» **Supplied entries**:
####
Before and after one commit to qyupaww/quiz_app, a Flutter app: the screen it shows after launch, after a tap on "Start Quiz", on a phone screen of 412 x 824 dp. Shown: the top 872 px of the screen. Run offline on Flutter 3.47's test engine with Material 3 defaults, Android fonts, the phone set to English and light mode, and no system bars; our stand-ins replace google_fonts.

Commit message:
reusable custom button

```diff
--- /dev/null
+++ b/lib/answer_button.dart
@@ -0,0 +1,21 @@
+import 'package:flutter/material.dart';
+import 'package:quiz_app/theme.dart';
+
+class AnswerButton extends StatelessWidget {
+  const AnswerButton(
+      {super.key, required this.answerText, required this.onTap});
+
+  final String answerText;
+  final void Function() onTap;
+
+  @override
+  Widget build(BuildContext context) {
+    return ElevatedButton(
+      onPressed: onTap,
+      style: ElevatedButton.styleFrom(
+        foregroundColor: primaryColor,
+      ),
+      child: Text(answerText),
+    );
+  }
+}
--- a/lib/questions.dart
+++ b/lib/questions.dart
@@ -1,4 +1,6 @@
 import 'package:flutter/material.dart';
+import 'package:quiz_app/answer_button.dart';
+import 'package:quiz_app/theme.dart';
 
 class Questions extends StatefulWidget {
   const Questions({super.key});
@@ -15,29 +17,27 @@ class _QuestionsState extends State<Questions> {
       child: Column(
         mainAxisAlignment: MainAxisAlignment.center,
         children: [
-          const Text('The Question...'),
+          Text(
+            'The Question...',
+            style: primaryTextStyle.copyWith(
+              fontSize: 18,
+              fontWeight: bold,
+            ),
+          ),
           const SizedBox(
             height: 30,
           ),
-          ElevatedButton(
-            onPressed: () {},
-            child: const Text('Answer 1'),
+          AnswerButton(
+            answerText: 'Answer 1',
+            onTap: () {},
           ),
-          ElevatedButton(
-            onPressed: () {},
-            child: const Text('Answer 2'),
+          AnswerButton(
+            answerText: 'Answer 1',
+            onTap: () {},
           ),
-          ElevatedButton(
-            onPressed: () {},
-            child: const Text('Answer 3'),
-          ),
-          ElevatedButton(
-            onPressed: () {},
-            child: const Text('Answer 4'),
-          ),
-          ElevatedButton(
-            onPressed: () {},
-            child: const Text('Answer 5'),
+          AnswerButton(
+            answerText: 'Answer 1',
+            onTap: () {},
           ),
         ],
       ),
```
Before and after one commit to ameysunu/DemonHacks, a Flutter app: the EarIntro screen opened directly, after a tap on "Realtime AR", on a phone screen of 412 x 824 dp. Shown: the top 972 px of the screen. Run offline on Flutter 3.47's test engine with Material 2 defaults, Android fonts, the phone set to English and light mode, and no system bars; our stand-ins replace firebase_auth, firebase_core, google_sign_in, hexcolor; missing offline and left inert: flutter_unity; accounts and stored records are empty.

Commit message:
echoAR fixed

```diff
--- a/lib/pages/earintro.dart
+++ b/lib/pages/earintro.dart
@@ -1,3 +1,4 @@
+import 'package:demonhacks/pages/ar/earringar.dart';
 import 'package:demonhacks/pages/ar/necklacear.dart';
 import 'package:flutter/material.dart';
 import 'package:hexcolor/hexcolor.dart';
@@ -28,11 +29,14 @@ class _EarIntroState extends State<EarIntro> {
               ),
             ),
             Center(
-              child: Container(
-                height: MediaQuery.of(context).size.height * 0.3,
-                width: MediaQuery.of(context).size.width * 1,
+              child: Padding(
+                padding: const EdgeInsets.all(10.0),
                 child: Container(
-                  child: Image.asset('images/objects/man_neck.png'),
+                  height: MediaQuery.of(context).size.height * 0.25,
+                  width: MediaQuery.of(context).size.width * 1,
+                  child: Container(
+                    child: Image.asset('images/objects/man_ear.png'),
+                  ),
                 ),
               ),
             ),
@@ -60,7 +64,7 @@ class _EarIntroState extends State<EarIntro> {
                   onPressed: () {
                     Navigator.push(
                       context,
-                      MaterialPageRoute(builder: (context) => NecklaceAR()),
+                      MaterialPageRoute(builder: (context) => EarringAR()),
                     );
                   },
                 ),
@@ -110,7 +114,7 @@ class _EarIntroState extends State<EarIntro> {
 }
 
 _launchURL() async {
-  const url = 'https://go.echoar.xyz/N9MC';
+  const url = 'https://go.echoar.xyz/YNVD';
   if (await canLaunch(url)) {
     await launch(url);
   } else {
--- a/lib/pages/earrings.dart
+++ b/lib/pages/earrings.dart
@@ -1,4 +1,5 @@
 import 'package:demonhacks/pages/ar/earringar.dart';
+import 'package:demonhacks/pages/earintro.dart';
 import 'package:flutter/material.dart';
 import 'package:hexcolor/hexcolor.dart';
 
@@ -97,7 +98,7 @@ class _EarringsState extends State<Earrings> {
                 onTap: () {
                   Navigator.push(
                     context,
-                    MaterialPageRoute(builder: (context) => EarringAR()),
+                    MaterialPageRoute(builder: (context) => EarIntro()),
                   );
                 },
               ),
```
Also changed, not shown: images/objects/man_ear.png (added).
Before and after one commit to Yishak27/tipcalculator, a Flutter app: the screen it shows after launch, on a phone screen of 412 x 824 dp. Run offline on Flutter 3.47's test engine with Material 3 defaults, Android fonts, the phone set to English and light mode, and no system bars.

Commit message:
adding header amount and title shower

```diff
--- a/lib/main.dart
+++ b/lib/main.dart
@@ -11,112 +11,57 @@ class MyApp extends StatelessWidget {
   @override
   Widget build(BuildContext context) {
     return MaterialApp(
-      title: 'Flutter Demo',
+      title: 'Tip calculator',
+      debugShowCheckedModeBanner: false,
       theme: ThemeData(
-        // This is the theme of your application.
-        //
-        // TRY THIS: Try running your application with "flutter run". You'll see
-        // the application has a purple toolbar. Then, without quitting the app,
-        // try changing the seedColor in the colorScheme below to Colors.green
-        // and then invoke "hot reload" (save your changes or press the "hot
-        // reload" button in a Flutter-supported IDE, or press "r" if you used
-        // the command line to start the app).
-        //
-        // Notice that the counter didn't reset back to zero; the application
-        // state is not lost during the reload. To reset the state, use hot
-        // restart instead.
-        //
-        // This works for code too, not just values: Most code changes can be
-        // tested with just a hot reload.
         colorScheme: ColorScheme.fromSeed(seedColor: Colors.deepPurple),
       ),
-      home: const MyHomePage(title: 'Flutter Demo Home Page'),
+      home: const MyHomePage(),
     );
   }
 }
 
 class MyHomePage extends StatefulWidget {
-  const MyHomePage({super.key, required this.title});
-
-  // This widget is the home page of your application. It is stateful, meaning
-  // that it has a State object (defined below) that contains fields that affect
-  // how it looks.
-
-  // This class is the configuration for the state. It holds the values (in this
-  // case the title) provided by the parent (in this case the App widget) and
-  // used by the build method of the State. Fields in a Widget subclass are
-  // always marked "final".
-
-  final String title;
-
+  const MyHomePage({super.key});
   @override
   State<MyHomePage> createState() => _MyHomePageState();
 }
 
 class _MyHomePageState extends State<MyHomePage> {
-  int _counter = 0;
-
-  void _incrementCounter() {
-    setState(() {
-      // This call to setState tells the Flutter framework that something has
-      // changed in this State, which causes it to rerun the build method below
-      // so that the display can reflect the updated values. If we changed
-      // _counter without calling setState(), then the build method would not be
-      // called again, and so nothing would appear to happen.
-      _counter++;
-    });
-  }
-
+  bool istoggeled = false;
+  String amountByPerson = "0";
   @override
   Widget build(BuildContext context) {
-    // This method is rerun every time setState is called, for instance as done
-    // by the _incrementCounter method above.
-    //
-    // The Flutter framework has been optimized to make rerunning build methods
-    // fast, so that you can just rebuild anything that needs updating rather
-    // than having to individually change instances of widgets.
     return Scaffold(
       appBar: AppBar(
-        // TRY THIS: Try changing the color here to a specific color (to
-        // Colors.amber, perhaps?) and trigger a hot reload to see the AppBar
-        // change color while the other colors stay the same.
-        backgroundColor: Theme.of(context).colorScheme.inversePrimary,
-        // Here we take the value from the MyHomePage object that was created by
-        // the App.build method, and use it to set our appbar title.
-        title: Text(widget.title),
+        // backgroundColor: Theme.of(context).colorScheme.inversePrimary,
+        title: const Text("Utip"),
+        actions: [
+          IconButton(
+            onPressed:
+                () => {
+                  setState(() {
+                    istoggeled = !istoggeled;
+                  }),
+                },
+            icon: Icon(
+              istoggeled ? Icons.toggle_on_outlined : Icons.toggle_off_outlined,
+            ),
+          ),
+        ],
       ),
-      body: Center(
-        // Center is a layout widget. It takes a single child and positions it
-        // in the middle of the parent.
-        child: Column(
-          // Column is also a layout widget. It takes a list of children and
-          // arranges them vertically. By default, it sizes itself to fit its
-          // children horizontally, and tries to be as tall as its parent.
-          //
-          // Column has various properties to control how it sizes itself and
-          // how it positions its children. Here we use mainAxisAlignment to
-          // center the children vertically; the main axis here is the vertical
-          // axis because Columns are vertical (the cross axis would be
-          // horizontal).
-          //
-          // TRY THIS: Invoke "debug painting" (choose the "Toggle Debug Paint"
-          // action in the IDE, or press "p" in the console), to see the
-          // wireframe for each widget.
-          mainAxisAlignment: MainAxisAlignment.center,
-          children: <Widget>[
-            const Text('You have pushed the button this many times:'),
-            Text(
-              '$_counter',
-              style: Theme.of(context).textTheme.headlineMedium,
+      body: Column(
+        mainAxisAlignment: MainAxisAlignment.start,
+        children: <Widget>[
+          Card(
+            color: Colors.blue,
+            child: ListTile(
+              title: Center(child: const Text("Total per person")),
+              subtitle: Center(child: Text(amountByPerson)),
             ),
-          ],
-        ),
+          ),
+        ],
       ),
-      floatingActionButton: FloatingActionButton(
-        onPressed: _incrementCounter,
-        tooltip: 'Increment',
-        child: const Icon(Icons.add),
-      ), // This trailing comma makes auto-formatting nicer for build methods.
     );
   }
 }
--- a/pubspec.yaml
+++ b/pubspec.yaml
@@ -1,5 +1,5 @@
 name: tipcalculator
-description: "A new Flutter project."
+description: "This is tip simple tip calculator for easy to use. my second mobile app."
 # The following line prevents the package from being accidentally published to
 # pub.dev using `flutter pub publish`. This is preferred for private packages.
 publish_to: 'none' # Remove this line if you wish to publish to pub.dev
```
####
» **Work instructions**: Give only the number of lines in the records that include the word "await".

» **Final answer**: 2